60. Arequipa III: DRAFT – skip this post unless you are following the entire journey
I’m glad to be back in Arequipa, but sorry to be leaving Perú.
My plan is to clear out the flat then drive fairly rapidly toward Lima, and sell the car there. It’s suddenly a crowded schedule, because I’ve a lot to do to close up the flat, but must leave a reasonable window of time in Lima to sell the car and take car of a few other errands.
Alone again, I’m relaxed. But the fates conspire. The car isn’t working, and several visits to a couple of garages seem for a long time to result in no improvement, but then do.
The next problem is that I should have followed my instinct in Puerto Maldonado and gotten a couple more words (“or his designee”) inserted into the document by which Ragna signed over any rights to the car. I could sell it — but I cannot leave it with Aurelio or my friend in Lima to sell it for me.
I decide simply to transfer the car to my landlord and friend, Aurelio, who will sell it when he can, and send me my share, or decide to keep it, and send me a certain amount. On balance, I will lose a couple of thousand from what I paid for the car, but I got six months’ hard driving out of it. Six times the loss wouldn’t have been enough to rent a car for the time I’ve been in Perú, and the car has given me flexibility and some unusual experiences and pictures. I wouldn’t care to trade those in (with the exception of that afternoon in Tacna!) for a bit more money.
The deal with Aurelio places a great deal of trust in him. I have no legal redress if he sells the car and keeps the proceeds. He won’t. Still, both of us know that most people wouldn’t trust most other people with that kind of money, and the knowledge contributes to strengthening our friendship. (I’m writing this in a good while after the fact. He did everything he was supposed to do, without the least problem.) That I spend a lot of time with him and his wife, Andrea, and that they help me with the onerous task of sending off a bunch of Ragna’s stuff to Iceland, further cements the friendship. I’ll long treaure the time we spent together — eating, drinking, laughing; meeting their children and soon-to-be son-in-law; having them teach me how to make some Peruvian foods or drinks, which I then neglect to write into this blog; learning better each other’s language, in “language exchange,” and working through the bureaucratic hassles involved in selling the car and shipping things to Iceland. They’re good people.

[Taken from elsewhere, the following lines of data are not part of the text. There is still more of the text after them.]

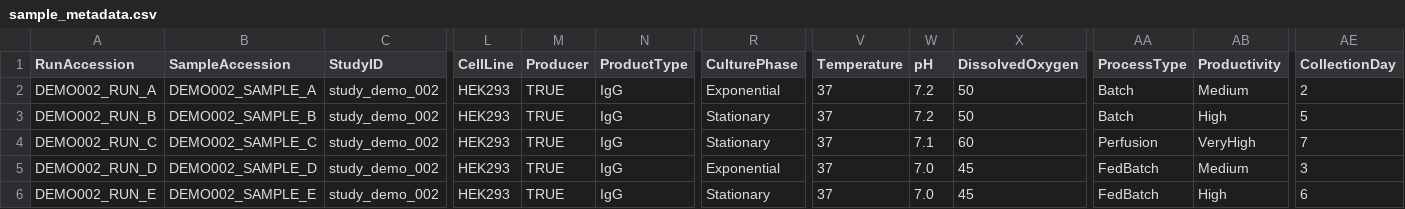
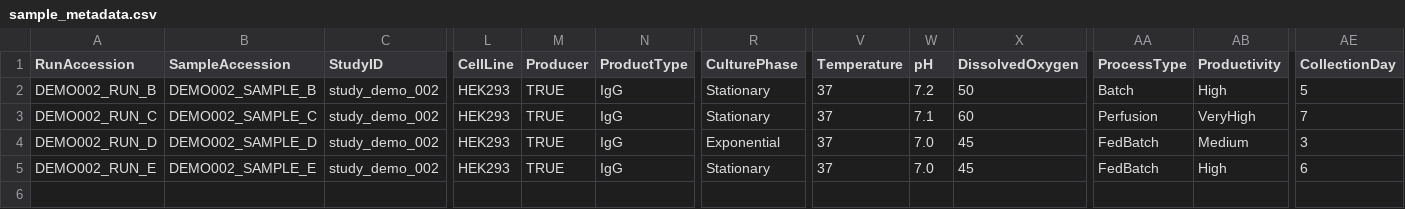
Before and after one commit to lewiscelllabs/mcbo, a CSV file: data.sample/studies/study_demo_002/sample_metadata.csv, drawn as a sheet; only a part is shown, gaps mark what is left out; rows hold the shown columns only; the diff names each change by its address in the sheet, - before the commit and + after, or states it on an @@ line.

```diff
--- a/data.sample/studies/study_demo_002/sample_metadata.csv
+++ b/data.sample/studies/study_demo_002/sample_metadata.csv
-row 2: DEMO002_RUN_A | DEMO002_SAMPLE_A | study_demo_002 | HEK293 | TRUE | IgG | Exponential | 37 | 7.2 | 50 | Batch | Medium | 2
```
Also changed, not shown: data.sample/sample_metadata.csv, data.sample/studies/study_demo_001/sample_metadata.csv.
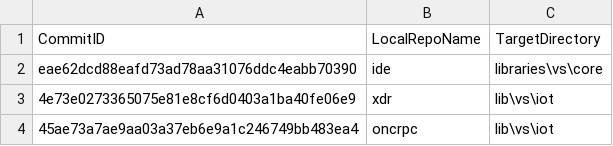
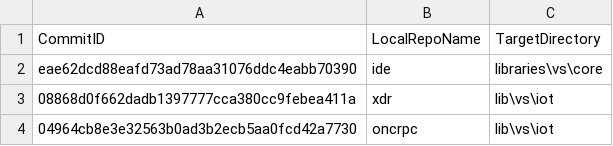
Before and after one commit to ATECoder/dn.onc.rpc, a CSV file: ExternalReposCommits.csv, drawn as a sheet.

```diff
--- a/ExternalReposCommits.csv
+++ b/ExternalReposCommits.csv
@@ -2,3 +2,3 @@ CommitID,LocalRepoName,TargetDirectory
 eae62dcd88eafd73ad78aa31076ddc4eabb70390,ide,libraries\vs\core
-4e73e0273365075e81e8cf6d0403a1ba40fe06e9,xdr,lib\vs\iot
-45ae73a7ae9aa03a37eb6e9a1c246749bb483ea4,oncrpc,lib\vs\iot
+08868d0f662dadb1397777cca380cc9febea411a,xdr,lib\vs\iot
+04964cb8e3e32563b0ad3b2ecb5aa0fcd42a7730,oncrpc,lib\vs\iot
```
Also changed, not shown: 1 other file.
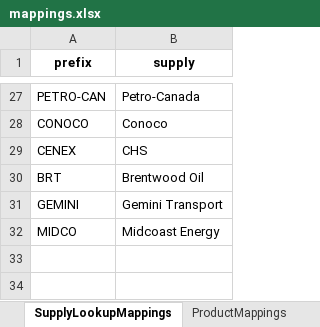
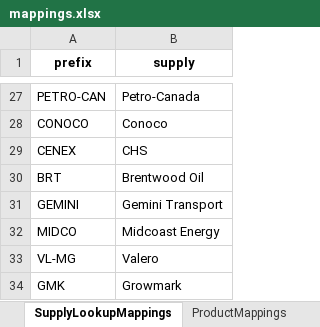
Before and after one commit to mattmizell/bde-project, an Excel workbook: mappings.xlsx, sheet SupplyLookupMappings, drawn as a sheet; only a part is shown, gaps mark what is left out; values as stored, in another font and other column widths than the file's, no borders; the diff names each change by its address in the sheet, - before the commit and + after, or states it on an @@ line.

Commit message:
Add missing supply prefixes to SupplyLookupMappings and improve extract_position_holder logic

```diff
--- a/mappings.xlsx (sheet SupplyLookupMappings)
+++ b/mappings.xlsx (sheet SupplyLookupMappings)
+row 33: VL-MG | Valero
+row 34: GMK | Growmark
```
Also changed, not shown: 1 other file.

Finally I leave. Aurelio and Andrea drive me to the airport. After I’ve checked my bags, they stay and have coffee with me in the little airport restaurant. I feel sad to leave Perú, but also sad to leave them. We’ve become close during the past months, and particularly close during recent days, and sitting in the airport restaurant until it’s time for me to go through security feels as if we are family. I will miss them.
Or, as I put it moments later, in my notebook:
Gee, it’s “Columbus Day” — and I’m sitting in the Arequipa airport waiting to fly to Lima — and from there, in a few days, to the U.S. My friends have brought me to the airport, and seen me to the security gate, with more love than I deserve. I am alone.
Cleaning out and leaving the apartment was a bittersweet experience. I liked it there. Space and solitude, and few distractions. Not that I made the best of it.
After a few days in Lima, I’ll be back in the U.S. I hope to return to Perú soon.